→ **Exercise objective**: Since the copy must match the original, write out each record word for word, skipping only the pictures.

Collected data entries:
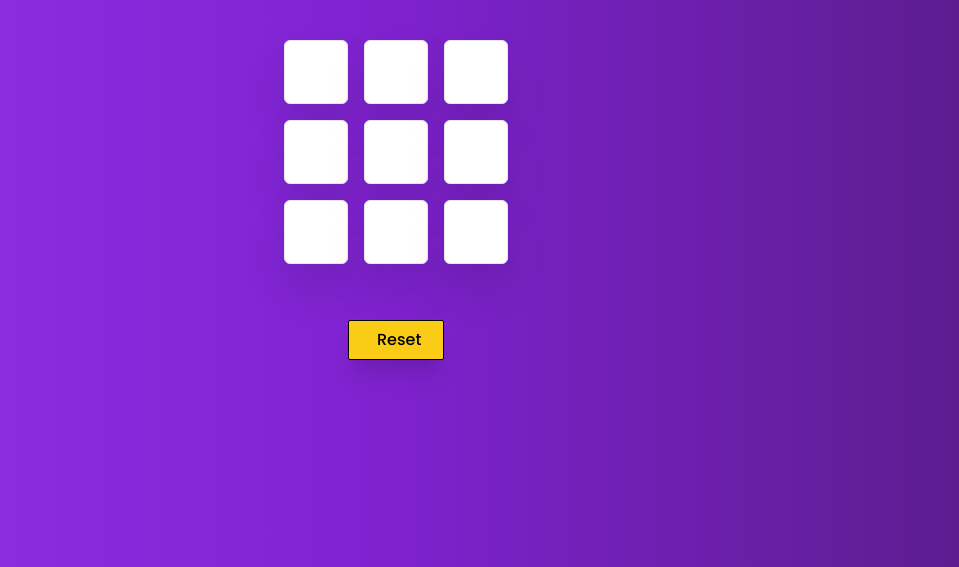
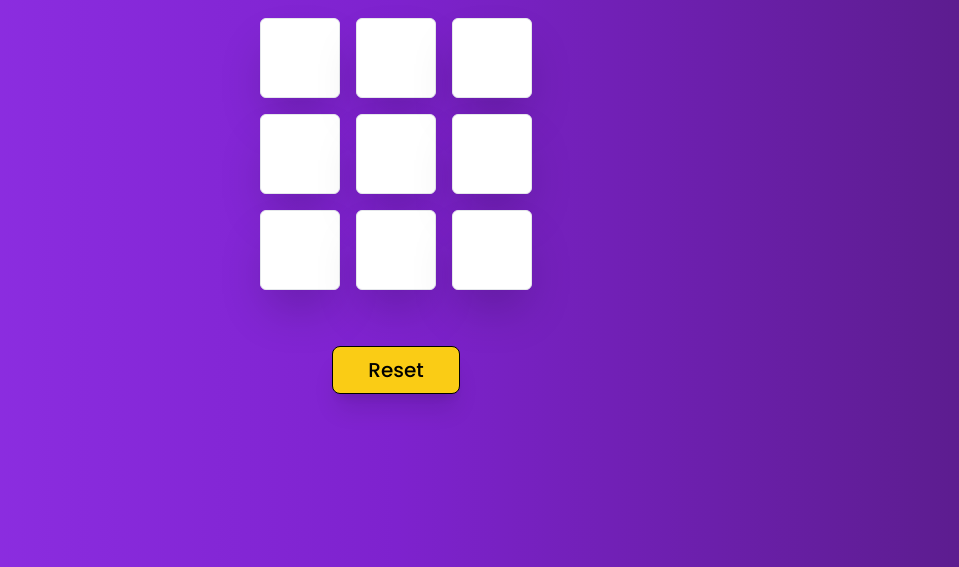
Before and after one commit to AbdulSamad94/Tic-Tac-Toe-Game, a plain HTML site: page index.html in a window 1280 px wide. Shown: the part 233-800 px from the top of the page, without its empty margins (244-1203 px from the left). Drawn offline with Linux system fonts and the light colour scheme.

Commit message:
cahnges
cahnges

```diff
--- a/index.html
+++ b/index.html
@@ -39,46 +39,46 @@
 <body class="bg-gradient-to-r from-purple-600 via-purple-700 to-purple-900">
     <div class="flex justify-center items-center gap-12 flex-col w-screen h-screen">
         <div class="flex justify-center items-center">
-            <h1 id="h1" class="text-5xl text-yellow-500 font-semibold text-center cursor-pointer">Tic - Tac - Toe</h1>
+            <h1 id="h1" class="text-5xl lg:text-6xl text-yellow-500 font-semibold text-center cursor-pointer">Tic - Tac - Toe</h1>
         </div>
         <div class="flex justify-center items-center w-screen">
             <div class="flex justify-center items-center flex-col gap-4 p-2">
                 <div id="box1" onclick="afterClicking1()"
-                    class="flex justify-center items-center border w-16 h-16 bg-white rounded-md shadow-2xl text-purple-300 text-5xl font-semibold transition-all cursor-pointer hover:bg-slate-200">
+                    class="flex justify-center items-center border lg:w-20 lg:h-20 w-16 h-16 bg-white rounded-md shadow-2xl text-purple-300 text-5xl lg:text-7xl font-semibold transition-all cursor-pointer hover:bg-slate-200 ">
                 </div>
                 <div id="box2" onclick="afterClicking2()"
-                    class="flex justify-center items-center border w-16 h-16 bg-white rounded-md shadow-2xl text-purple-300 text-5xl font-semibold transition-all cursor-pointer hover:bg-slate-200">
+                    class="flex justify-center items-center border lg:w-20 lg:h-20 w-16 h-16 bg-white rounded-md shadow-2xl text-purple-300 text-5xl lg:text-7xl font-semibold transition-all cursor-pointer hover:bg-slate-200 ">
                 </div>
                 <div id="box3" onclick="afterClicking3()"
-                    class="flex justify-center items-center border w-16 h-16 bg-white rounded-md shadow-2xl text-purple-300 text-5xl font-semibold transition-all cursor-pointer hover:bg-slate-200">
+                    class="flex justify-center items-center border lg:w-20 lg:h-20 w-16 h-16 bg-white rounded-md shadow-2xl text-purple-300 text-5xl lg:text-7xl font-semibold transition-all cursor-pointer hover:bg-slate-200 ">
                 </div>
             </div>
             <div class="flex justify-center items-center flex-col gap-4 p-2">
                 <div id="box4" onclick="afterClicking4()"
-                    class="flex justify-center items-center border w-16 h-16 bg-white rounded-md shadow-2xl text-purple-300 text-5xl font-semibold transition-all cursor-pointer hover:bg-slate-200">
+                    class="flex justify-center items-center border lg:w-20 lg:h-20 w-16 h-16 bg-white rounded-md shadow-2xl text-purple-300 text-5xl lg:text-7xl font-semibold transition-all cursor-pointer hover:bg-slate-200 ">
                 </div>
                 <div id="box5" onclick="afterClicking5()"
-                    class="flex justify-center items-center border w-16 h-16 bg-white rounded-md shadow-2xl text-purple-300 text-5xl font-semibold transition-all cursor-pointer hover:bg-slate-200">
+                    class="flex justify-center items-center border lg:w-20 lg:h-20 w-16 h-16 bg-white rounded-md shadow-2xl text-purple-300 text-5xl lg:text-7xl font-semibold transition-all cursor-pointer hover:bg-slate-200 ">
                 </div>
                 <div id="box6" onclick="afterClicking6()"
-                    class="flex justify-center items-center border w-16 h-16 bg-white rounded-md shadow-2xl text-purple-300 text-5xl font-semibold transition-all cursor-pointer hover:bg-slate-200">
+                    class="flex justify-center items-center border lg:w-20 lg:h-20 w-16 h-16 bg-white rounded-md shadow-2xl text-purple-300 text-5xl lg:text-7xl font-semibold transition-all cursor-pointer hover:bg-slate-200 ">
                 </div>
             </div>
             <div class="flex justify-center items-center flex-col gap-4 p-2">
                 <div id="box7" onclick="afterClicking7()"
-                    class="flex justify-center items-center border w-16 h-16 bg-white rounded-md shadow-2xl text-purple-300 text-5xl font-semibold transition-all cursor-pointer hover:bg-slate-200">
+                    class="flex justify-center items-center border lg:w-20 lg:h-20 w-16 h-16 bg-white rounded-md shadow-2xl text-purple-300 text-5xl lg:text-7xl font-semibold transition-all cursor-pointer hover:bg-slate-200 ">
                 </div>
                 <div id="box8" onclick="afterClicking8()"
-                    class="flex justify-center items-center border w-16 h-16 bg-white rounded-md shadow-2xl text-purple-300 text-5xl font-semibold transition-all cursor-pointer hover:bg-slate-200">
+                    class="flex justify-center items-center border lg:w-20 lg:h-20 w-16 h-16 bg-white rounded-md shadow-2xl text-purple-300 text-5xl lg:text-7xl font-semibold transition-all cursor-pointer hover:bg-slate-200 ">
                 </div>
                 <div id="box9" onclick="afterClicking9()"
-                    class="flex justify-center items-center border w-16 h-16 bg-white rounded-md shadow-2xl text-purple-300 text-5xl font-semibold transition-all cursor-pointer hover:bg-slate-200">
+                    class="flex justify-center items-center border lg:w-20 lg:h-20 w-16 h-16 bg-white rounded-md shadow-2xl text-purple-300 text-5xl lg:text-7xl font-semibold transition-all cursor-pointer hover:bg-slate-200 ">
                 </div>
             </div>
         </div>
         <div class="">
             <button onclick="reset()"
-                class="border border-black rounded-sm px-7 w-24 h-10 bg-yellow-400 text-black font-medium text-base text-center transition-all shadow-xl hover:bg-yellow-500">Reset</button>
+                class="border border-black rounded-lg px-7 w-32 h-12 bg-yellow-400 text-black font-medium text-xl text-center transition-all shadow-xl hover:bg-yellow-500">Reset</button>
         </div>
         <div class="">
             <h4 id="winner" class="text-3xl text-yellow-400 font-light"></h4>
```
Also changed, not shown: style.css.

→ **Solution**:
Before and after one commit to AbdulSamad94/Tic-Tac-Toe-Game, a plain HTML site: page index.html in a window 1280 px wide. Shown: the part 233-800 px from the top of the page, without its empty margins (244-1203 px from the left). Drawn offline with Linux system fonts and the light colour scheme.

Commit message:
cahnges
cahnges

```diff
--- a/index.html
+++ b/index.html
@@ -39,46 +39,46 @@
 <body class="bg-gradient-to-r from-purple-600 via-purple-700 to-purple-900">
     <div class="flex justify-center items-center gap-12 flex-col w-screen h-screen">
         <div class="flex justify-center items-center">
-            <h1 id="h1" class="text-5xl text-yellow-500 font-semibold text-center cursor-pointer">Tic - Tac - Toe</h1>
+            <h1 id="h1" class="text-5xl lg:text-6xl text-yellow-500 font-semibold text-center cursor-pointer">Tic - Tac - Toe</h1>
         </div>
         <div class="flex justify-center items-center w-screen">
             <div class="flex justify-center items-center flex-col gap-4 p-2">
                 <div id="box1" onclick="afterClicking1()"
-                    class="flex justify-center items-center border w-16 h-16 bg-white rounded-md shadow-2xl text-purple-300 text-5xl font-semibold transition-all cursor-pointer hover:bg-slate-200">
+                    class="flex justify-center items-center border lg:w-20 lg:h-20 w-16 h-16 bg-white rounded-md shadow-2xl text-purple-300 text-5xl lg:text-7xl font-semibold transition-all cursor-pointer hover:bg-slate-200 ">
                 </div>
                 <div id="box2" onclick="afterClicking2()"
-                    class="flex justify-center items-center border w-16 h-16 bg-white rounded-md shadow-2xl text-purple-300 text-5xl font-semibold transition-all cursor-pointer hover:bg-slate-200">
+                    class="flex justify-center items-center border lg:w-20 lg:h-20 w-16 h-16 bg-white rounded-md shadow-2xl text-purple-300 text-5xl lg:text-7xl font-semibold transition-all cursor-pointer hover:bg-slate-200 ">
                 </div>
                 <div id="box3" onclick="afterClicking3()"
-                    class="flex justify-center items-center border w-16 h-16 bg-white rounded-md shadow-2xl text-purple-300 text-5xl font-semibold transition-all cursor-pointer hover:bg-slate-200">
+                    class="flex justify-center items-center border lg:w-20 lg:h-20 w-16 h-16 bg-white rounded-md shadow-2xl text-purple-300 text-5xl lg:text-7xl font-semibold transition-all cursor-pointer hover:bg-slate-200 ">
                 </div>
             </div>
             <div class="flex justify-center items-center flex-col gap-4 p-2">
                 <div id="box4" onclick="afterClicking4()"
-                    class="flex justify-center items-center border w-16 h-16 bg-white rounded-md shadow-2xl text-purple-300 text-5xl font-semibold transition-all cursor-pointer hover:bg-slate-200">
+                    class="flex justify-center items-center border lg:w-20 lg:h-20 w-16 h-16 bg-white rounded-md shadow-2xl text-purple-300 text-5xl lg:text-7xl font-semibold transition-all cursor-pointer hover:bg-slate-200 ">
                 </div>
                 <div id="box5" onclick="afterClicking5()"
-                    class="flex justify-center items-center border w-16 h-16 bg-white rounded-md shadow-2xl text-purple-300 text-5xl font-semibold transition-all cursor-pointer hover:bg-slate-200">
+                    class="flex justify-center items-center border lg:w-20 lg:h-20 w-16 h-16 bg-white rounded-md shadow-2xl text-purple-300 text-5xl lg:text-7xl font-semibold transition-all cursor-pointer hover:bg-slate-200 ">
                 </div>
                 <div id="box6" onclick="afterClicking6()"
-                    class="flex justify-center items-center border w-16 h-16 bg-white rounded-md shadow-2xl text-purple-300 text-5xl font-semibold transition-all cursor-pointer hover:bg-slate-200">
+                    class="flex justify-center items-center border lg:w-20 lg:h-20 w-16 h-16 bg-white rounded-md shadow-2xl text-purple-300 text-5xl lg:text-7xl font-semibold transition-all cursor-pointer hover:bg-slate-200 ">
                 </div>
             </div>
             <div class="flex justify-center items-center flex-col gap-4 p-2">
                 <div id="box7" onclick="afterClicking7()"
-                    class="flex justify-center items-center border w-16 h-16 bg-white rounded-md shadow-2xl text-purple-300 text-5xl font-semibold transition-all cursor-pointer hover:bg-slate-200">
+                    class="flex justify-center items-center border lg:w-20 lg:h-20 w-16 h-16 bg-white rounded-md shadow-2xl text-purple-300 text-5xl lg:text-7xl font-semibold transition-all cursor-pointer hover:bg-slate-200 ">
                 </div>
                 <div id="box8" onclick="afterClicking8()"
-                    class="flex justify-center items-center border w-16 h-16 bg-white rounded-md shadow-2xl text-purple-300 text-5xl font-semibold transition-all cursor-pointer hover:bg-slate-200">
+                    class="flex justify-center items-center border lg:w-20 lg:h-20 w-16 h-16 bg-white rounded-md shadow-2xl text-purple-300 text-5xl lg:text-7xl font-semibold transition-all cursor-pointer hover:bg-slate-200 ">
                 </div>
                 <div id="box9" onclick="afterClicking9()"
-                    class="flex justify-center items-center border w-16 h-16 bg-white rounded-md shadow-2xl text-purple-300 text-5xl font-semibold transition-all cursor-pointer hover:bg-slate-200">
+                    class="flex justify-center items-center border lg:w-20 lg:h-20 w-16 h-16 bg-white rounded-md shadow-2xl text-purple-300 text-5xl lg:text-7xl font-semibold transition-all cursor-pointer hover:bg-slate-200 ">
                 </div>
             </div>
         </div>
         <div class="">
             <button onclick="reset()"
-                class="border border-black rounded-sm px-7 w-24 h-10 bg-yellow-400 text-black font-medium text-base text-center transition-all shadow-xl hover:bg-yellow-500">Reset</button>
+                class="border border-black rounded-lg px-7 w-32 h-12 bg-yellow-400 text-black font-medium text-xl text-center transition-all shadow-xl hover:bg-yellow-500">Reset</button>
         </div>
         <div class="">
             <h4 id="winner" class="text-3xl text-yellow-400 font-light"></h4>
```
Also changed, not shown: style.css.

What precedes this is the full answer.